We can also use the break-even formula to evaluate new sales opportunities. In last month’s GFM, Jed Beach wrote about branded wholesaling. He outlined some clear advantages, as well as some of the disadvantages – including a lower sales price. You can use breakeven to understand whether branded wholesaling makes sense for you and if you can afford to discount your price.
Let’s continue with the example of Farmer Dana. Given the volume of sales she needs to increase, let’s say that she’s considering adding branded wholesale accounts to her sales mix (her restaurant clients are paying retail prices). She knows that she’ll need to discount her price to get the customers, so she needs to figure out what volume of sales will make it worthwhile.
She looks back at her historical expenses to reassess how she categorized them.

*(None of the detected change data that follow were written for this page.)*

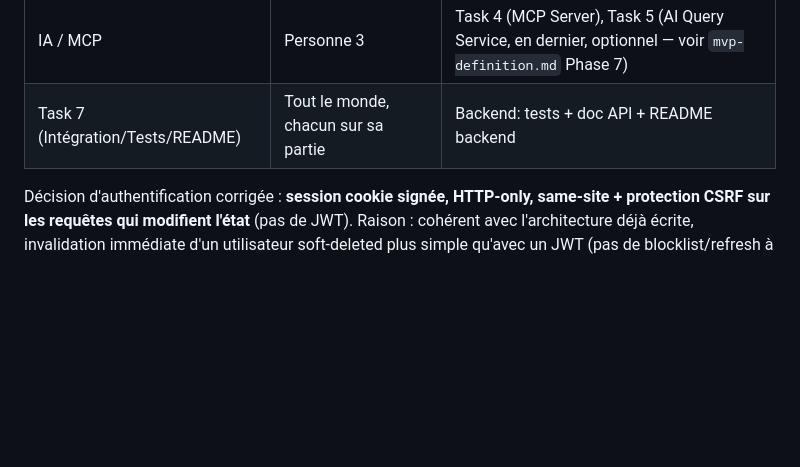
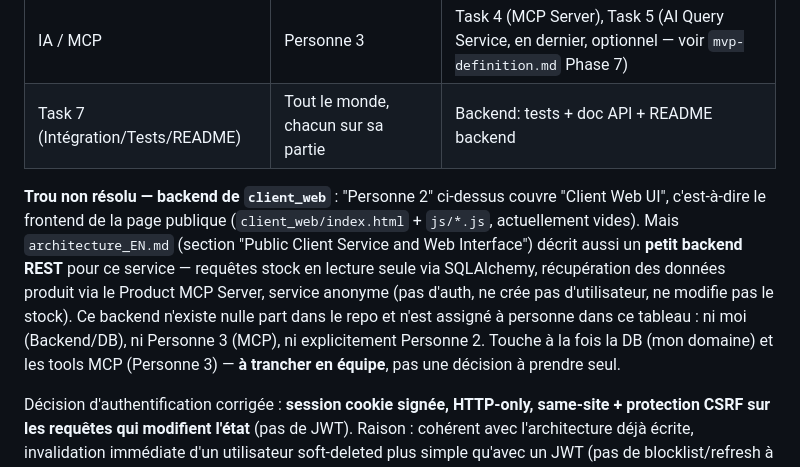
Before and after one commit to Rmxpvl/HBntory, a Markdown page: docs/plan-backend-securite.md, the part around the change. GitHub-like rendering; blank space fills up the shorter version.

Commit message:
docs: flag the unassigned client_web backend in the team plan
architecture_EN.md describes a small anonymous REST backend for
client_web (read-only stock via SQLAlchemy, product data via the MCP
server) distinct from the "Client Web UI" already assigned to Personne
2. That backend doesn't exist anywhere in the repo and isn't owned by
anyone in the team split table - noting it as an open question for the
team rather than assuming who picks it up.

Co-Authored-By: Claude Sonnet 5 <noreply@anthropic.com>
Claude-Session: https://claude.ai/code/session_016xPX7UDuu43pSYPk2XiN95

```diff
--- a/docs/plan-backend-securite.md
+++ b/docs/plan-backend-securite.md
@@ -10,6 +10,8 @@ Ce document définit mon rôle dans le projet HBntory (Lead Backend), corrige la
 | Frontend | Personne 2 | Task 6, Backoffice UI (login, dashboard admin, dashboard user), Client Web UI |
 | IA / MCP | Personne 3 | Task 4 (MCP Server), Task 5 (AI Query Service, en dernier, optionnel — voir `mvp-definition.md` Phase 7) |
 | Task 7 (Intégration/Tests/README) | Tout le monde, chacun sur sa partie | Backend: tests + doc API + README backend |
+
+**Trou non résolu — backend de `client_web`** : "Personne 2" ci-dessus couvre "Client Web UI", c'est-à-dire le frontend de la page publique (`client_web/index.html` + `js/*.js`, actuellement vides). Mais `architecture_EN.md` (section "Public Client Service and Web Interface") décrit aussi un **petit backend REST** pour ce service — requêtes stock en lecture seule via SQLAlchemy, récupération des données produit via le Product MCP Server, service anonyme (pas d'auth, ne crée pas d'utilisateur, ne modifie pas le stock). Ce backend n'existe nulle part dans le repo et n'est assigné à personne dans ce tableau : ni moi (Backend/DB), ni Personne 3 (MCP), ni explicitement Personne 2. Touche à la fois la DB (mon domaine) et les tools MCP (Personne 3) — **à trancher en équipe**, pas une décision à prendre seul.
 
 Décision d'authentification corrigée : **session cookie signée, HTTP-only, same-site + protection CSRF sur les requêtes qui modifient l'état** (pas de JWT). Raison : cohérent avec l'architecture déjà écrite, invalidation immédiate d'un utilisateur soft-deleted plus simple qu'avec un JWT (pas de blocklist/refresh à gérer), et le Backoffice est une app browser classique, pas consommée par un client tiers.
 
```
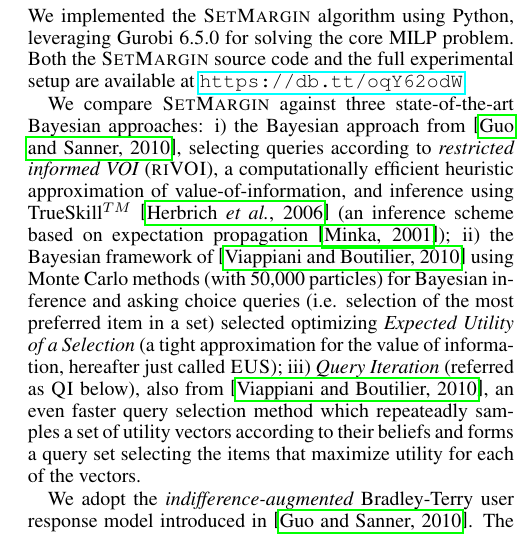
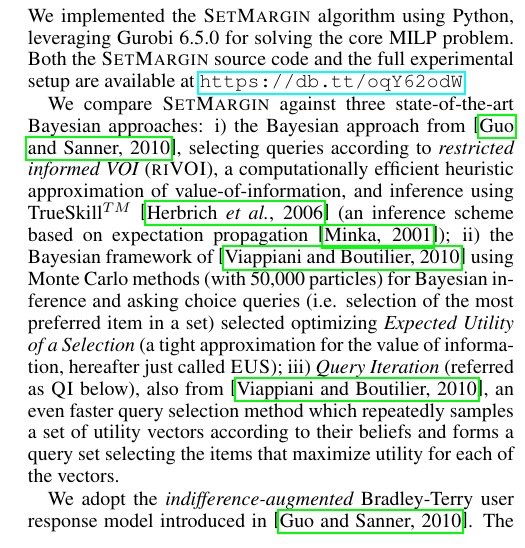
Before and after one commit to stefanoteso/setmargin, a LaTeX paper (paper/ijcai16.tex): part of one column of page 4 of 7, cut so that both start at the same text. Compiled offline with pdfLaTeX.

Commit message:
paper: fix typo.

```diff
--- a/paper/ijcai16.tex
+++ b/paper/ijcai16.tex
@@ -622,7 +622,7 @@ optimizing {\em Expected Utility of a Selection} (a tight
 approximation for the value of information, hereafter just called {\sc
   EUS}); iii) {\em Query Iteration} (referred as {\sc QI} below), also
 from \cite{viappiani2010optimal}, an even faster query selection
-method which repeateadly samples a set of utility vectors according to
+method which repeatedly samples a set of utility vectors according to
 their beliefs and forms a query set selecting the items that maximize
 utility for each of the vectors.
 
```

She knows that some of her expenses will change if she sells branded wholesale – specifically her packaging and selling time. Of her production costs, she figures that $4,000 is actually packaging. For her payroll, she estimates that $12,000 is actually selling cost, and not production. By her new calculation, her variable costs are closer to $68,000 or 47% of revenue.
We need to translate that variable cost that’s based on retail pricing to a variable cost that’s based on wholesale pricing. If she sells $100,000 worth of produce retail, then her production cost is $47,000. If she sells that same volume of produce through wholesale channels, her production cost will still be $47,000. But since her revenue is lower, the production cost as a percentage will be higher. If she gets $80,000 for that same produce, her variable cost is 59% ($47,000/$80,000).
She thinks about her selling costs and estimates them to be $10,000 per year, and the packaging to be 4.5% of revenue. For this sales channel to work for her, she wants to generate at least $30,000 in gross profits.
We now have all our numbers to plug into our break-even formula.
Fixed Costs = $10,000
Variable Costs = 63.5% (59% + 4.5%)
Desired Profit = $30,000
In order for branded wholesale, this new sales channel work for her and achieve her targets, she’ll need to generate at least $109,589 in sales. She now can make a more informed decision if this is a market she wants to pursue.
Through this process, you evaluated your historical expenses to create a sales target and very specific sales goals. To help you achieve these goals you’ll need to:
Create a crop plan that yields enough product to achieve the sales goals
Double check that you can achieve your production goals with the expenses you projected in the breakeven analysis.
Create a cash flow budget based on your updated revenue goals and expense projections so that you have a way to track your progress throughout the year.
As you work through your plan to achieve your goals, you want to make sure you stay on track. Refer back to your budget and compare the actual numbers to your projections. Are you achieving your target sales? Are you keeping your expenses in check and on budget? What adjustments do you need to make? Do you need to revise your marketing strategy to attract more customers? Do you need to revise your customer goals (i.e. the number of customers you need in each category)?
Understanding your sales target is an important first step to achieving your goals. Creating a plan and referring back to it will help ensure you get there.
Here’s to reaching your goals! If you need more support, I invite you to visit my website www.thefarmersoffice.com.
Julia Shanks is the author of The Farmer’s Office and The Farmers Market Cookbook. She works with farming and food entrepreneurs to help them achieve financial sustainability through business planning, cash flow planning and financial feasibility studies; and is a Certified QuickBooks Pro Advisor. You can learn more about her work at thefarmersoffice.com.